The book examines how religious authority was distributed in early Islam. It argues the case that, as in Shi`ism, religious authority was concentrated in the head of state, rather than dispersed among learned laymen as in Sunnism.

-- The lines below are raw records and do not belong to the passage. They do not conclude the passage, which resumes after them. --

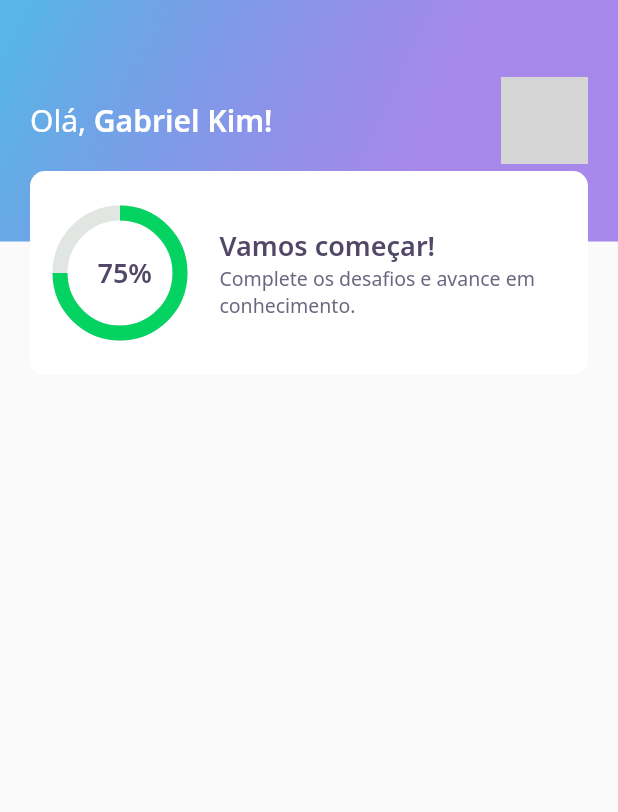
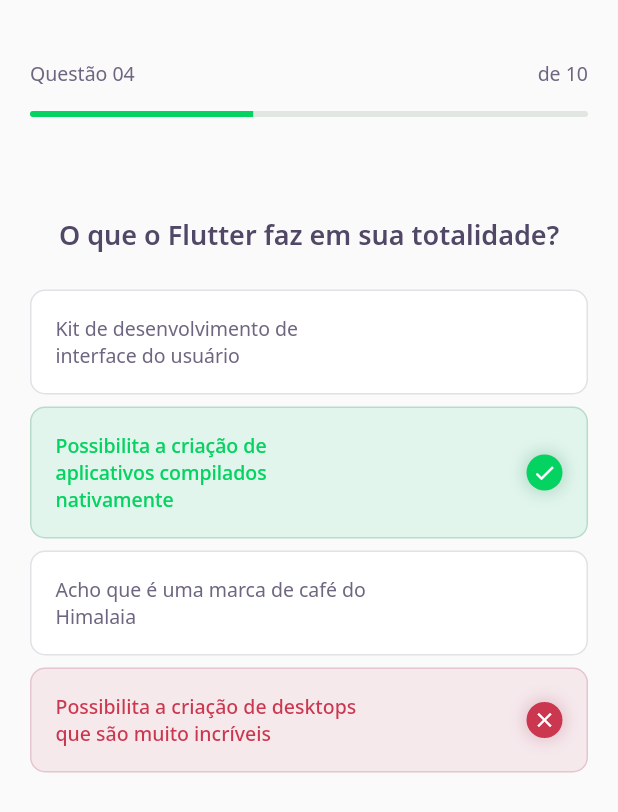
Before and after one commit to gabrielkim13/nlw5-dev-quiz, a Flutter app: the screen it shows after launch, on a phone screen of 412 x 824 dp. Shown: the top 812 px of the screen. Run offline on Flutter 3.47's test engine with Material 2 defaults, Android fonts, the phone set to English and light mode, and no system bars; our stand-ins replace google_fonts; grey boxes are pictures that could not be loaded.

Commit message:
2nd class - Finish Home page and its widgets. - Add Challenge page + QuestionIndicator, Quiz and Answer widgets.

```diff
--- /dev/null
+++ b/lib/challenge/challenge_page.dart
@@ -0,0 +1,31 @@
+import 'package:flutter/material.dart';
+
+import 'package:DevQuiz/challenge/widgets/question_indicator/question_indicator_widget.dart';
+import 'package:DevQuiz/challenge/widgets/quiz/quiz_widget.dart';
+
+class ChallengePage extends StatefulWidget {
+  @override
+  _ChallengePageState createState() => _ChallengePageState();
+}
+
+class _ChallengePageState extends State<ChallengePage> {
+  @override
+  Widget build(BuildContext context) {
+    return Scaffold(
+      appBar: PreferredSize(
+        preferredSize: Size.fromHeight(144),
+        child: SafeArea(
+          top: true,
+          child: Padding(
+            padding: EdgeInsets.symmetric(vertical: 40, horizontal: 20),
+            child: QuestionIndicatorWidget(current: 4, total: 10),
+          ),
+        ),
+      ),
+      body: Padding(
+        padding: const EdgeInsets.symmetric(horizontal: 20),
+        child: QuizWidget(title: 'O que o Flutter faz em sua totalidade?'),
+      ),
+    );
+  }
+}
--- /dev/null
+++ b/lib/challenge/widgets/answer/answer_widget.dart
@@ -0,0 +1,115 @@
+import 'package:DevQuiz/core/app_text_styles.dart';
+import 'package:flutter/material.dart';
+
+import 'package:DevQuiz/core/app_colors.dart';
+import 'package:google_fonts/google_fonts.dart';
+
+class AnswerWidget extends StatelessWidget {
+  final String answer;
+
+  final bool isCorrect;
+
+  final bool isSelected;
+
+  AnswerWidget(
+      {Key? key,
+      required this.answer,
+      required this.isCorrect,
+      required this.isSelected})
+      : super(key: key);
+
+  Color get cardColor {
+    if (this.isSelected && this.isCorrect) return AppColors.lightGreen;
+
+    if (this.isSelected && !this.isCorrect) return AppColors.lightRed;
+
+    return AppColors.white;
+  }
+
+  Color get borderColor {
+    if (this.isSelected && this.isCorrect) return AppColors.green;
+
+    if (this.isSelected && !this.isCorrect) return AppColors.red;
+
+    return AppColors.border;
+  }
+
+  TextStyle get textStyle {
+    if (this.isSelected && this.isCorrect) return AppTextStyles.bodyDarkGreen;
+
+    if (this.isSelected && !this.isCorrect) return AppTextStyles.bodyDarkRed;
+
+    return AppTextStyles.body;
+  }
+
+  Container get icon {
+    if (this.isSelected && this.isCorrect)
+      return Container(
+        width: 24,
+        height: 24,
+        decoration: BoxDecoration(
+          color: AppColors.darkGreen,
+          borderRadius: BorderRadius.circular(12),
+          boxShadow: [
+            BoxShadow(
+              color: AppColors.green,
+              blurRadius: 8,
+              spreadRadius: 2,
+            )
+          ],
+        ),
+        child: Icon(Icons.check, size: 16, color: AppColors.white),
+      );
+
+    if (this.isSelected && !this.isCorrect)
+      return Container(
+        width: 24,
+        height: 24,
+        decoration: BoxDecoration(
+          color: AppColors.darkRed,
+          borderRadius: BorderRadius.circular(12),
+          boxShadow: [
+            BoxShadow(
+              color: AppColors.red,
+              blurRadius: 8,
+              spreadRadius: 2,
+            )
+          ],
+        ),
+        child: Icon(Icons.clear, size: 16, color: AppColors.white),
+      );
+
+    return Container();
+  }
+
+  @override
+  Widget build(BuildContext context) {
+    return Padding(
+      padding: const EdgeInsets.only(bottom: 8),
+      child: Container(
+        decoration: BoxDecoration(
+          color: this.cardColor,
+          borderRadius: BorderRadius.circular(10),
+          border: Border.all(color: this.borderColor),
+        ),
+        child: Padding(
+          padding: const EdgeInsets.all(16),
+          child: Row(
+            mainAxisAlignment: MainAxisAlignment.spaceBetween,
+            crossAxisAlignment: CrossAxisAlignment.center,
+            children: [
+              Container(
+                constraints: BoxConstraints(maxWidth: 210),
+                child: Text(
+                  this.answer,
+                  style: this.textStyle,
+                ),
+              ),
+              this.icon,
+            ],
+          ),
+        ),
+      ),
+    );
+  }
+}
--- /dev/null
+++ b/lib/challenge/widgets/question_indicator/question_indicator_widget.dart
@@ -0,0 +1,45 @@
+import 'package:flutter/material.dart';
+
+import 'package:DevQuiz/core/app_text_styles.dart';
+
+import 'package:DevQuiz/shared/widgets/progress_indicator_widget.dart';
+
+class QuestionIndicatorWidget extends StatelessWidget {
+  final int current;
+
+  final int total;
+
+  QuestionIndicatorWidget(
+      {Key? key, required this.current, required this.total})
+      : super(key: key);
+
+  String _formatQuestionNumber(int questionNumber) =>
+      questionNumber >= 10 ? '$questionNumber' : '0$questionNumber';
+
+  @override
+  Widget build(BuildContext context) {
+    return Container(
+      child: Column(
+        children: [
+          Row(
+            mainAxisAlignment: MainAxisAlignment.spaceBetween,
+            children: [
+              Text(
+                'Questão ${this._formatQuestionNumber(current)}',
+                style: AppTextStyles.body,
+              ),
+              Text(
+                'de ${this._formatQuestionNumber(total)}',
+                style: AppTextStyles.body,
+              ),
+            ],
+          ),
+          Padding(
+            padding: const EdgeInsets.symmetric(vertical: 16),
+            child: ProgressIndicatorWidget(value: this.current / this.total),
+          ),
+        ],
+      ),
+    );
+  }
+}
--- /dev/null
+++ b/lib/challenge/widgets/quiz/quiz_widget.dart
@@ -0,0 +1,54 @@
+import 'package:DevQuiz/challenge/widgets/answer/answer_widget.dart';
+import 'package:flutter/material.dart';
+
+import 'package:DevQuiz/core/app_text_styles.dart';
+
+class QuizWidget extends StatelessWidget {
+  final String title;
+
+  QuizWidget({Key? key, required this.title}) : super(key: key);
+
+  @override
+  Widget build(BuildContext context) {
+    return Padding(
+      padding: const EdgeInsets.only(bottom: 8),
+      child: Container(
+        child: Column(
+          children: [
+            Text(
+              this.title,
+              style: AppTextStyles.heading,
+            ),
+            SizedBox(height: 24),
+            Column(
+              children: [
+                AnswerWidget(
+                  answer: 'Kit de desenvolvimento de interface do usuário',
+                  isCorrect: false,
+                  isSelected: false,
+                ),
+                AnswerWidget(
+                  answer:
+                      'Possibilita a criação de aplicativos compilados nativamente',
+                  isCorrect: true,
+                  isSelected: true,
+                ),
+                AnswerWidget(
+                  answer: 'Acho que é uma marca de café do Himalaia',
+                  isCorrect: false,
+                  isSelected: false,
+                ),
+                AnswerWidget(
+                  answer:
+                      'Possibilita a criação de desktops que são muito incríveis',
+                  isCorrect: false,
+                  isSelected: true,
+                ),
+              ],
+            )
+          ],
+        ),
+      ),
+    );
+  }
+}
--- a/lib/core/app_widget.dart
+++ b/lib/core/app_widget.dart
@@ -1,13 +1,15 @@
+import 'package:flutter/material.dart';
+
+import 'package:DevQuiz/splash/splash_page.dart';
 import 'package:DevQuiz/home/home_page.dart';
-import 'package:DevQuiz/splash/splash_page.dart';
-import 'package:flutter/material.dart';
+import 'package:DevQuiz/challenge/challenge_page.dart';
 
 class AppWidget extends StatelessWidget {
   @override
   Widget build(BuildContext context) {
     return MaterialApp(
       title: "DevQuiz",
-      home: HomePage(),
+      home: ChallengePage(),
     );
   }
 }
--- a/lib/home/widgets/appbar/app_bar_widget.dart
+++ b/lib/home/widgets/appbar/app_bar_widget.dart
@@ -6,7 +6,7 @@
 class AppBarWidget extends PreferredSize {
   AppBarWidget()
       : super(
-          preferredSize: Size.fromHeight(250),
+          preferredSize: Size.fromHeight(240),
           child: Container(
             child: Stack(
               children: [
--- a/lib/home/widgets/score_card/score_card_widget.dart
+++ b/lib/home/widgets/score_card/score_card_widget.dart
@@ -14,21 +14,25 @@
           decoration: BoxDecoration(
             color: AppColors.white,
             borderRadius: BorderRadius.circular(10),
+            border: Border.all(
+              width: 1,
+              color: AppColors.border,
+            ),
           ),
           child: Row(
             crossAxisAlignment: CrossAxisAlignment.center,
             children: [
               Expanded(
-                flex: 2,
+                flex: 3,
                 child: Padding(
-                  padding: const EdgeInsets.only(left: 20),
+                  padding: const EdgeInsets.only(left: 24),
                   child: ChartWidget(),
                 ),
               ),
               Expanded(
-                flex: 5,
+                flex: 7,
                 child: Padding(
-                  padding: const EdgeInsets.only(left: 20),
+                  padding: const EdgeInsets.only(left: 24, right: 42),
                   child: Column(
                     mainAxisAlignment: MainAxisAlignment.center,
                     crossAxisAlignment: CrossAxisAlignment.start,
@@ -38,7 +42,7 @@
                         style: AppTextStyles.heading,
                       ),
                       Text(
-                        'Complete os desafios e avance em conhecimento.',
+                        'Complete os desafios e avance em conhecimento',
                         style: AppTextStyles.body,
                       ),
                     ],
--- /dev/null
+++ b/lib/shared/widgets/progress_indicator_widget.dart
@@ -0,0 +1,21 @@
+import 'package:flutter/material.dart';
+
+import 'package:DevQuiz/core/app_colors.dart';
+
+class ProgressIndicatorWidget extends StatelessWidget {
+  final double value;
+
+  ProgressIndicatorWidget({Key? key, required this.value}) : super(key: key);
+
+  @override
+  Widget build(BuildContext context) {
+    return ClipRRect(
+      borderRadius: BorderRadius.circular(2),
+      child: LinearProgressIndicator(
+        value: this.value,
+        backgroundColor: AppColors.chartSecondary,
+        valueColor: AlwaysStoppedAnimation<Color>(AppColors.chartPrimary),
+      ),
+    );
+  }
+}
```
Also changed, not shown: lib/home/home_page.dart (+69 -0 lines), lib/home/widgets/level_button/level_button_widget.dart (added, +68 -0 lines), lib/home/widgets/quiz_card/quiz_card_widget.dart (added, +81 -0 lines).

Crone and Hinds argue that originally the caliph was both head of state and ultimate source of religious law; and that such ideas persisted during the Umayyad Caliphate. To Crone and Hinds, the Sunni pattern represents the outcome of a conflict between the caliphs and early scholars who, as spokesmen of the community, assumed religious leadership for themselves. Many Islamicists have assumed the Shi`i concept of the imamate to be a deviant development. In contrast, this book argues that it is an archaism preserving the concept of religious authority with which all Muslims began.